NOTE: This event has been canceled.
The University of Pittsburgh at Greensburg will host its 24th annual Children’s Literature Conference on Friday, May 1. Two award-winning young-adult (YA) authors are the keynote speakers for the day: two-time Coretta Scott King Award recipient and author Sharon G. Flake and two-time Michael Printz Award-winning author A.S. King.
Early bird registration at $70 per person is available through March 31. After that date, the cost increases to $80 per person. Special discounted rates are also available for retirees ($60) and full-time college students ($30). ACT 48 and ACT 37 educational credits are available with attendance.
The Children’s Literature Conference will be held in Pitt-Greensburg’s Smith Hall. It opens with registration at 7:45 a.m. A continental breakfast and a hot buffet lunch are included with the ticket. Books will be available for sale throughout the event, which closes with a book signing at 3:30 p.m.
Two breakout sessions featuring four options each complete the day’s schedule, which is available here.
“Our conference serves educators and librarians, allowing them to learn about various aspects of children’s literature and how to better incorporate it into their classrooms and libraries,” said Renee Kiner, public services librarian at Pitt-Greensburg’s Millstein Library. “The conference also gives them an opportunity to interact with their peers to discover what they are using in their classrooms and libraries that work for them.”
New this year is a scholarship for those who want to attend the conference but are unable to get reimbursed from their employer. Applications for the scholarship will be accepted through March 15, 2020. Kiner explained, “We want to share our love of children’s literature with as many librarians and educators as possible. We also know that, each year, travel funds and allocations to attend conferences continue to dwindle.”
A University of Pittsburgh alumna, Flake is the author of 10 books in print with two more on the way. She writes about children who are likely viewed as least valued, loved, and appreciated—black, urban youths—whose stories are told in a voice that is compelling, authentic, and truthful.
Her work has been recognized by an array of awards and recommendations including the Coretta Scott King Honor Award, the Kirkus Review Top Ten Book of the Year, the YWCA Racial Justice Award, the Detroit Public Library Outstanding Book of the Year Award, Chicago Public Library Best of the Best, American Library Association Best Books for Young Young Adult Readers, New York Public Library Top Ten Books for the Teen Age, Top Twenty Recommended Books to Read by the Texas Library Association, the Junior Library Guide Selection, 100 Books Every Teenage Girl Should Read, IRA Notable Book For A Global Society, as well as being an NCAACP Image Award Nominee.
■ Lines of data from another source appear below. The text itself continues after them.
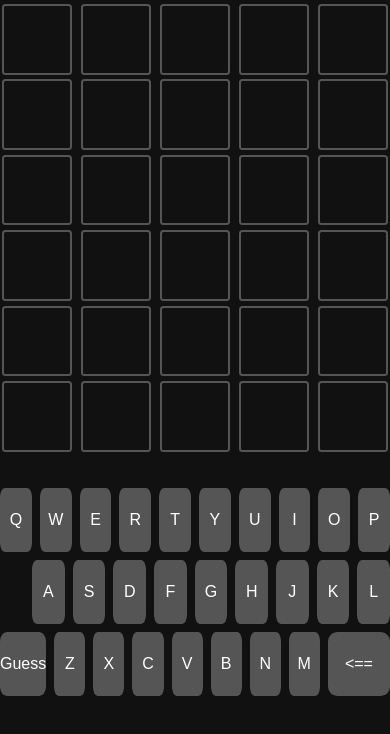
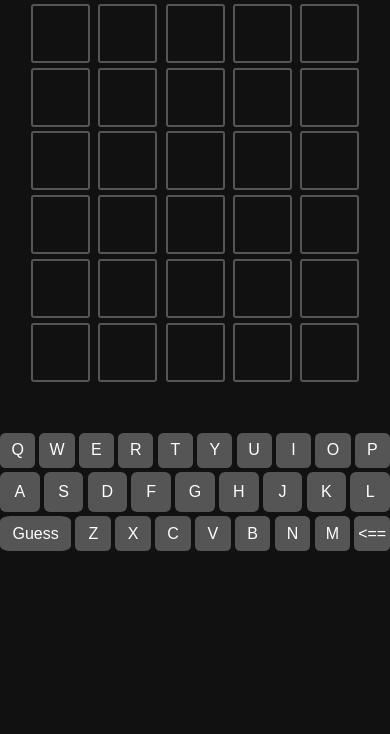
Before and after one commit to n-1x/nickle, a plain HTML site: page index.html in a window 390 px wide. Drawn offline with Linux system fonts and the light colour scheme.

Commit message:
improved responsiveness of main game layout.

```diff
--- a/style.css
+++ b/style.css
@@ -36,7 +36,7 @@ body {
     display: flex;
     flex-direction: column;
     gap: 0.3rem;
-    font-size: 3rem;
+    font-size: 8vh;
 }
 
 .guessRow {
@@ -48,8 +48,8 @@ body {
     border: 2px solid #555;
     border-radius: 5%;
     padding: 0.5rem;
-    width: 6vh;
-    height: 6vh;
+    width: min(7vh, 10vw);
+    aspect-ratio: 1 / 1;
     display: flex;
     justify-content: center;
     align-items: center;
@@ -74,15 +74,15 @@ body {
 .keyboardRow {
     display: flex;
     justify-content: center;
-    gap: 0.5rem;
-    margin-bottom: 0.5rem;
+    gap: 0.5vh;
+    margin-bottom: 0.5vh;
 }
 
 .keyboardKey {
     background-color: #555;
     border-radius: 15%;
-    width: 4rem;
-    height: 4rem;
+    width: min(min(8vh,4rem), 12vw);
+    aspect-ratio: 1 / 1;
     display: flex;
     justify-content: center;
     align-items: center;
@@ -91,20 +91,13 @@ body {
     transition: opacity 0.1s;
 }
 
+.keyboardKey.enterKey {
+    width: min(min(16vh,8rem), 24vw);
+    aspect-ratio: 2 / 1;
+}
+
 .keyboardKey:hover {
     opacity: 80%
-}
-
-.keyboardKey.enterKey {
-    width: 4.5rem;
-}
-
-.keyboardKey.backspaceKey {
-    width: 8rem;
-}
-
-.keyboardRow:nth-child(2) {
-    margin-left: 2rem;
 }
 
 /*HINTS*/
@@ -154,9 +147,9 @@ span.keyboardKey.notInWord, .shrink {
 
 #message {
     opacity: 0%;
-    font-size: 2rem;
-    height: 2rem;
-    margin: 0.5% 0;
+    font-size: 4vh;
+    height: 4vh;
+    margin: 1vh 0;
     user-select: none;
 }
 
```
Flake, who lives in Pittsburgh, describes her work on her website: “I write about African-American youth. I take on tough topics and shine light onto people and places that society doesn’t always care to see.” She is probably best known for her first novel, The Skin I’m In, currently available in a 20th-anniversary edition. In the foreword and introduction to the new edition, Jason Reynolds writes, “Before incredible movements and monikers like Black Girls Rock, Black Girl Magic, and Well-Read Black Girl, there was The Skin I’m In, which is not just a book but a platform for young people—especially the Maleekas of the world—to stand on. Chin up, shoulders back, voices lifted, beaming.”
Flake’s list of books in print also includes Unstoppable Octobia May, Bang, Begging for Change, Who Am I Without Him (a Coretta Scott King award winner), Money Hungry (a Coretta Scott King award winner), You Don’t Even Know Me, and Pinned. Her work is also part of two anthologies, Fresh Ink and We Rise, We Resist, We Raise Our Voices.
Described as “one of the best YA writers working today” by the New York Times Book Review, A.S. King is the author of multiple highly-acclaimed young adult (YA) novels. Most recently (January 27, 2020), King’s novel Dig (2019) was awarded the 2020 Michael Prinz Award. Her other award-winning novels include the 2012 Los Angeles Times Book Prize winner Ask the Passengers (2012) and the 2011 Michael L. Printz Honor Book Please Ignore Vera Dietz. Her other YA novels include Still Life with Tornado (2016), I Crawl Through It (2015), Glory O’Brien’s History of the Future (2014), Reality Boy (2013), Everybody Sees the Ants (2011).
Her work often includes magical realism and unconventional structures, often making it hard to categorize her work. King also writes Middle-Grade fiction as Amy Sarig King. Those books include The Year We Fell From Space (2019) and Me and Marvin Gardens (2017).
King is a faculty member of the Writing for Children and Young Adults MFA program at Vermont College of Fine Arts and spends many months of the year traveling the country speaking to high school and university students, educators, and humans who care about the mental health of young people. After more than a decade living self-sufficiently and teaching literacy to adults in Ireland, she now lives in Pennsylvania.